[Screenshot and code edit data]
━━━━━━━━━━━━━━━━

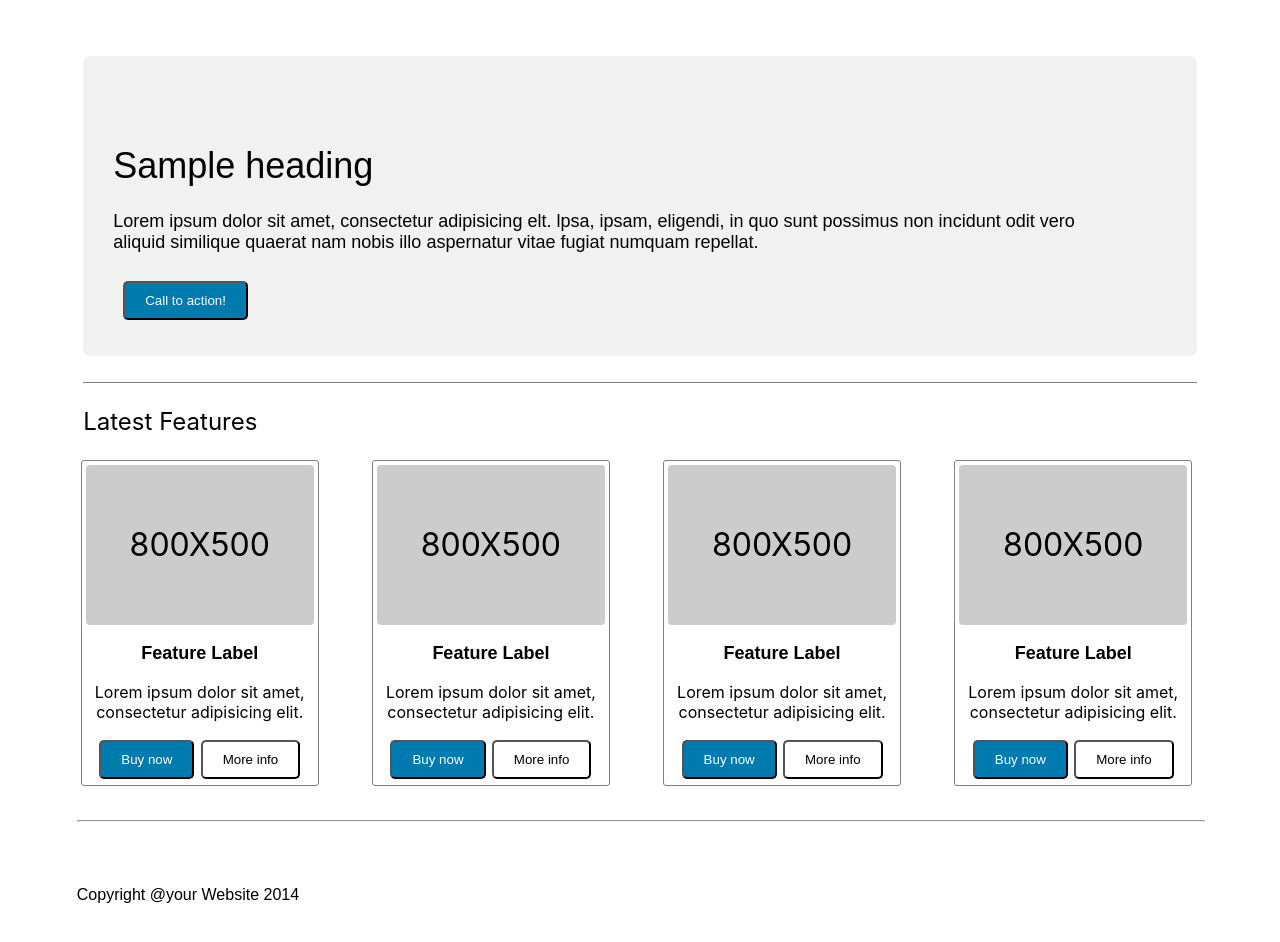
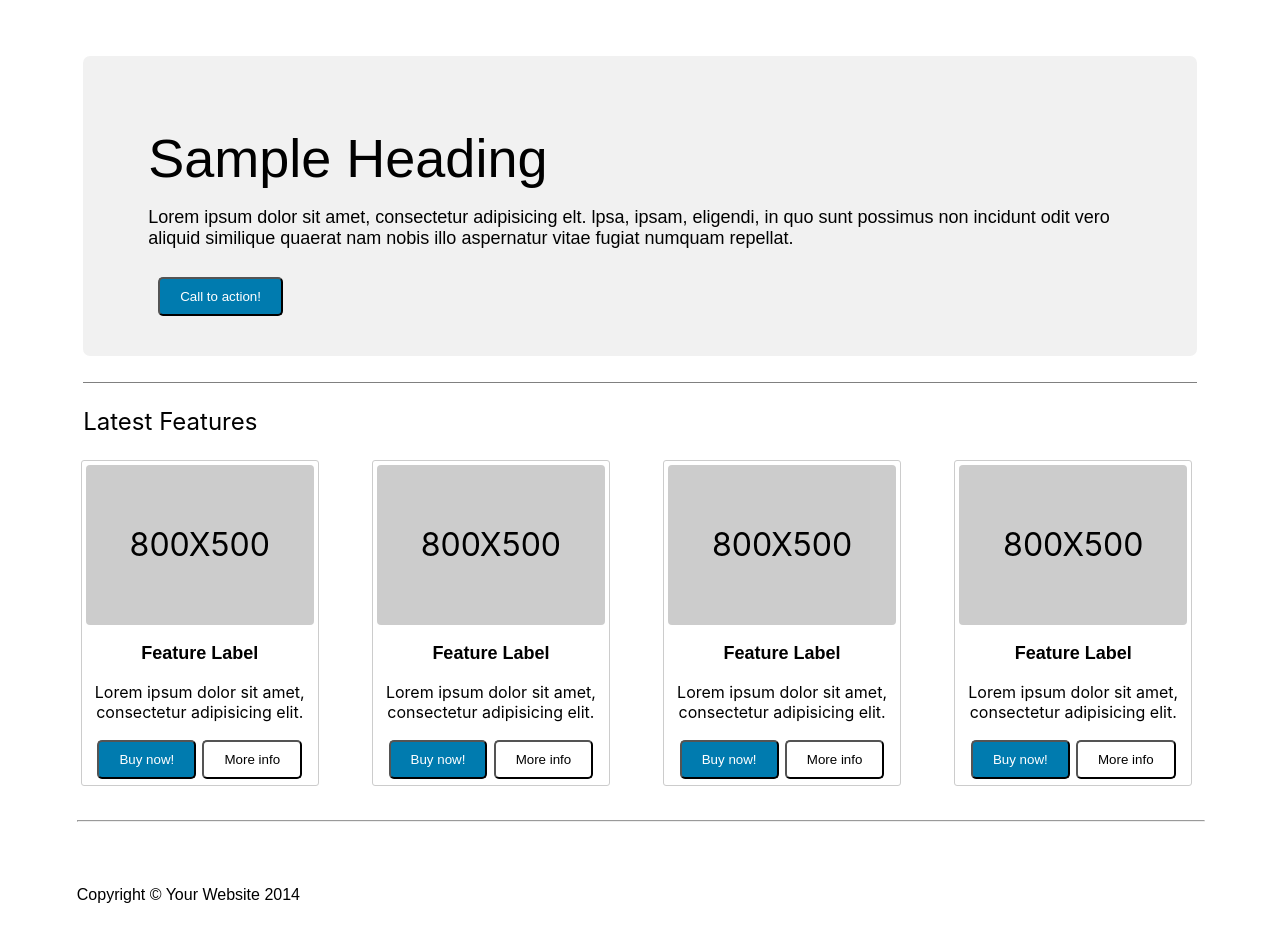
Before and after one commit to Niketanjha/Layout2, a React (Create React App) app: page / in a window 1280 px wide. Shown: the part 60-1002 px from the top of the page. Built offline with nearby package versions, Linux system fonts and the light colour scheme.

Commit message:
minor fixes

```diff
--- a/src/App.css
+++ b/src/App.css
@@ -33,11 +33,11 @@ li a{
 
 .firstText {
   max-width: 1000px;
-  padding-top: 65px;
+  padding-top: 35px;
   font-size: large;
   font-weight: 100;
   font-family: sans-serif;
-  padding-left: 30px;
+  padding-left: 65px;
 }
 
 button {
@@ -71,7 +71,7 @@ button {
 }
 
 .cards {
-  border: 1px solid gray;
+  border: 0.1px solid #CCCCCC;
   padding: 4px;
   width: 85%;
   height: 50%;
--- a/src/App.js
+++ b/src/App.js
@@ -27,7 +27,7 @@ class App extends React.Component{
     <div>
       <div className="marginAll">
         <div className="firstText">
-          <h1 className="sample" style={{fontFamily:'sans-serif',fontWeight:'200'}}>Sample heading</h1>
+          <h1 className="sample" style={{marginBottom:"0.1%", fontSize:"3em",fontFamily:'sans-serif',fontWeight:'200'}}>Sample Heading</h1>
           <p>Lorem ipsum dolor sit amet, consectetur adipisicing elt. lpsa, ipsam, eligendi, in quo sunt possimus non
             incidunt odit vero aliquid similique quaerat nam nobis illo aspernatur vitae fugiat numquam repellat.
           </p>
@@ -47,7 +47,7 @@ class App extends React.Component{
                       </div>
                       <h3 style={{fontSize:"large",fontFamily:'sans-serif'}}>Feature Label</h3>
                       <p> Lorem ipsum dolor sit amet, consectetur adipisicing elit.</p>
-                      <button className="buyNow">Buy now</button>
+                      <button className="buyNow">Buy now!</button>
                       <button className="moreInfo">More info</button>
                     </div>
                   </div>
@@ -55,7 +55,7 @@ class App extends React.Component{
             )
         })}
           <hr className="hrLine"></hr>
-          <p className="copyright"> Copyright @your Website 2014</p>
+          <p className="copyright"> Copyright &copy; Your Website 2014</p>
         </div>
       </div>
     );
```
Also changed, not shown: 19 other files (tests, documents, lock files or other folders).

━━━━━━━━━━━━━━━━

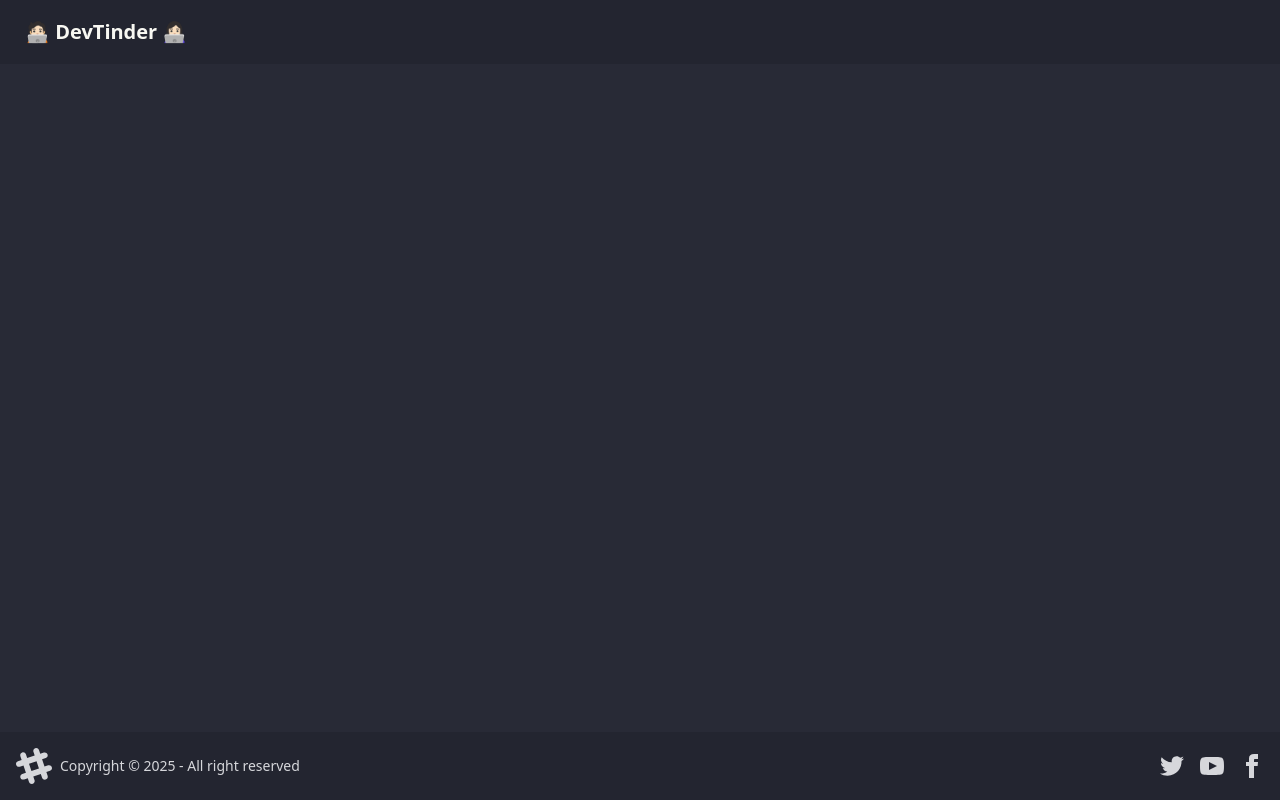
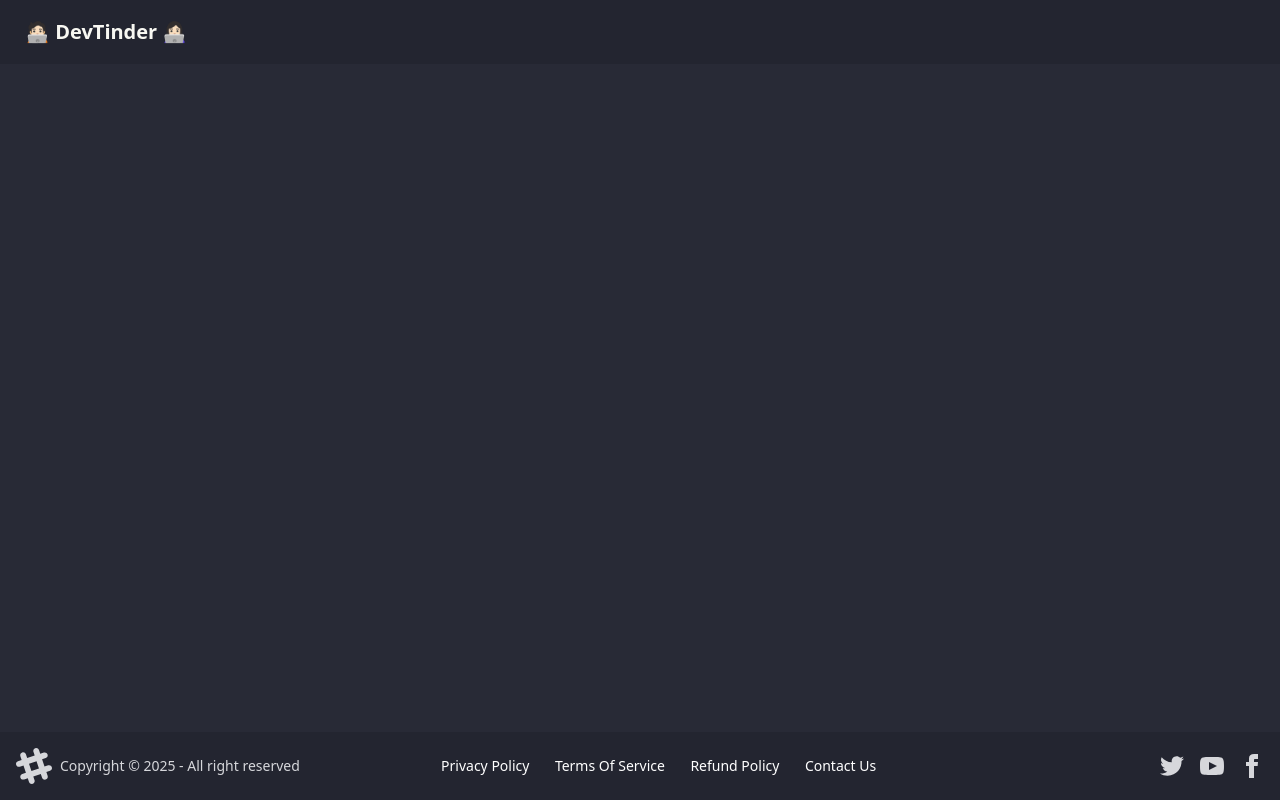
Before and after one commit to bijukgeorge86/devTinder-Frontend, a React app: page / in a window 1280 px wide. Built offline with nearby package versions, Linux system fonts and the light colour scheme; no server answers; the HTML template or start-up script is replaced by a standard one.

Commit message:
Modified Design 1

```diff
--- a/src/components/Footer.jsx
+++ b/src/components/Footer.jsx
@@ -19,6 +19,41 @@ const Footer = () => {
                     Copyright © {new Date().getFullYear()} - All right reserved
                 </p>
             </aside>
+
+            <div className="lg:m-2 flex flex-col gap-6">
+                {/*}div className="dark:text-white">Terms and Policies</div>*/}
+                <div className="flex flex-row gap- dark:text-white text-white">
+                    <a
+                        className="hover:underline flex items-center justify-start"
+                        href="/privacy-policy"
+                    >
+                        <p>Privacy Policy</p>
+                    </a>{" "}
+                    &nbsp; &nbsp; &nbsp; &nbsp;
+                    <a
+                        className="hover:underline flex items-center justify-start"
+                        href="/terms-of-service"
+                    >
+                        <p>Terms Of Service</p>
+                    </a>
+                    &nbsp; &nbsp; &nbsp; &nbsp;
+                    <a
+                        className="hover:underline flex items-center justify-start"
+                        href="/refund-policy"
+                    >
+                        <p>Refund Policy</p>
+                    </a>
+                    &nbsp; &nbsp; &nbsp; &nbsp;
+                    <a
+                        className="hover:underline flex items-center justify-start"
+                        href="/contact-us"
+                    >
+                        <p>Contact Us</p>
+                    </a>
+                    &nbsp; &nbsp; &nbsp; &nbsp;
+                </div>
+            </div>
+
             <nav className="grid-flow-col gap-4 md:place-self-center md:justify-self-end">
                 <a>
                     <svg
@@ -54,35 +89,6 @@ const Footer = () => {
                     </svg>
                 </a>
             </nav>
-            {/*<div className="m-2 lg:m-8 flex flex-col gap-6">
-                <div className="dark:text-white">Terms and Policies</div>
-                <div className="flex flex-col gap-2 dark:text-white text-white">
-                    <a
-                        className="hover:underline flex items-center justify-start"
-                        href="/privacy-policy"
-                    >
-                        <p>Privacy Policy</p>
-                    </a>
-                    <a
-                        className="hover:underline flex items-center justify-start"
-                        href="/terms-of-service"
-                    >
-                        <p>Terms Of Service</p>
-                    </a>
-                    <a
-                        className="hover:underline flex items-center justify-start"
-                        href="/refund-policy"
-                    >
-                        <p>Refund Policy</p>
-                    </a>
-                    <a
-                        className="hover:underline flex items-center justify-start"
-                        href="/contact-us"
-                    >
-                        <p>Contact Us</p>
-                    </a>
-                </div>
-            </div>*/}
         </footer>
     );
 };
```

━━━━━━━━━━━━━━━━

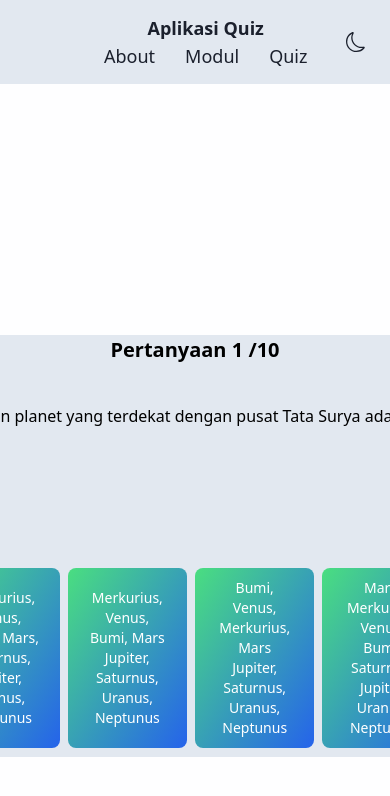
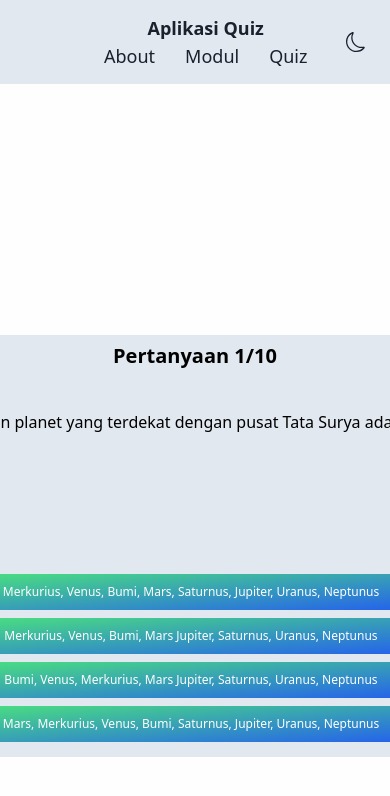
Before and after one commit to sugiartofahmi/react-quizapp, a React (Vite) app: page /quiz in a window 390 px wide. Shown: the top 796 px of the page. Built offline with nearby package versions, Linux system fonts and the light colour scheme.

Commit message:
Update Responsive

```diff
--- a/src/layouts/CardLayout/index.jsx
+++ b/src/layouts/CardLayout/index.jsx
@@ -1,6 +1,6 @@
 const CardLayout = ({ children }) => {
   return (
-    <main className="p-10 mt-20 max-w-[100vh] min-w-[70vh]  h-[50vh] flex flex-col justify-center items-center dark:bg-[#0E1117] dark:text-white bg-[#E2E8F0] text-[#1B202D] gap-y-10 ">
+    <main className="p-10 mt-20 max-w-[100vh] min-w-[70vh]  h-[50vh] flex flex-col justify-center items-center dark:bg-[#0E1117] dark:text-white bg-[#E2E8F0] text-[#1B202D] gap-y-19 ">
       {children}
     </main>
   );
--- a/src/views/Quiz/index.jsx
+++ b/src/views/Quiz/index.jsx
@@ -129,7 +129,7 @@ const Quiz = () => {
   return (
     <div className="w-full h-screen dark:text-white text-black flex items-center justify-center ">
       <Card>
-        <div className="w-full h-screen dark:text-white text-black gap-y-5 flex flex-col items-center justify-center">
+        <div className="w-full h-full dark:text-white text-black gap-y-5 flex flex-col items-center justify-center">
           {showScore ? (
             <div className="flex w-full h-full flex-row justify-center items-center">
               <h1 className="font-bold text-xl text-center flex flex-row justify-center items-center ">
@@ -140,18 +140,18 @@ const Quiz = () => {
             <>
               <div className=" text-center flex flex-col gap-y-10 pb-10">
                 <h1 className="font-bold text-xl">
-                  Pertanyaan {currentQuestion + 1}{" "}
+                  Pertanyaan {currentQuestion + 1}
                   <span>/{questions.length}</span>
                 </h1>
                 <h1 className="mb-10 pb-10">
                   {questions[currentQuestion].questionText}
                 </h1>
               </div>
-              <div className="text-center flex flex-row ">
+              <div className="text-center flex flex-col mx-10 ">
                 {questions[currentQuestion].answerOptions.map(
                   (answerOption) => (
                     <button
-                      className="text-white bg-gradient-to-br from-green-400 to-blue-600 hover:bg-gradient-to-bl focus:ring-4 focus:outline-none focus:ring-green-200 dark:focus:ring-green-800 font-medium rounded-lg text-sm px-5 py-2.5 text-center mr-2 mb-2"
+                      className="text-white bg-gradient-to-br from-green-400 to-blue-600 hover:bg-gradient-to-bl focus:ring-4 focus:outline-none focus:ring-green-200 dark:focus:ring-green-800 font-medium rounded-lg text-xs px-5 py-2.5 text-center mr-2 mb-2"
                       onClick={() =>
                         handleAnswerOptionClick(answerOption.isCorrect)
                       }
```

━━━━━━━━━━━━━━━━

What lines in the data above contain the word "left"? Show them all.

-  padding-left: 30px;
+  padding-left: 65px;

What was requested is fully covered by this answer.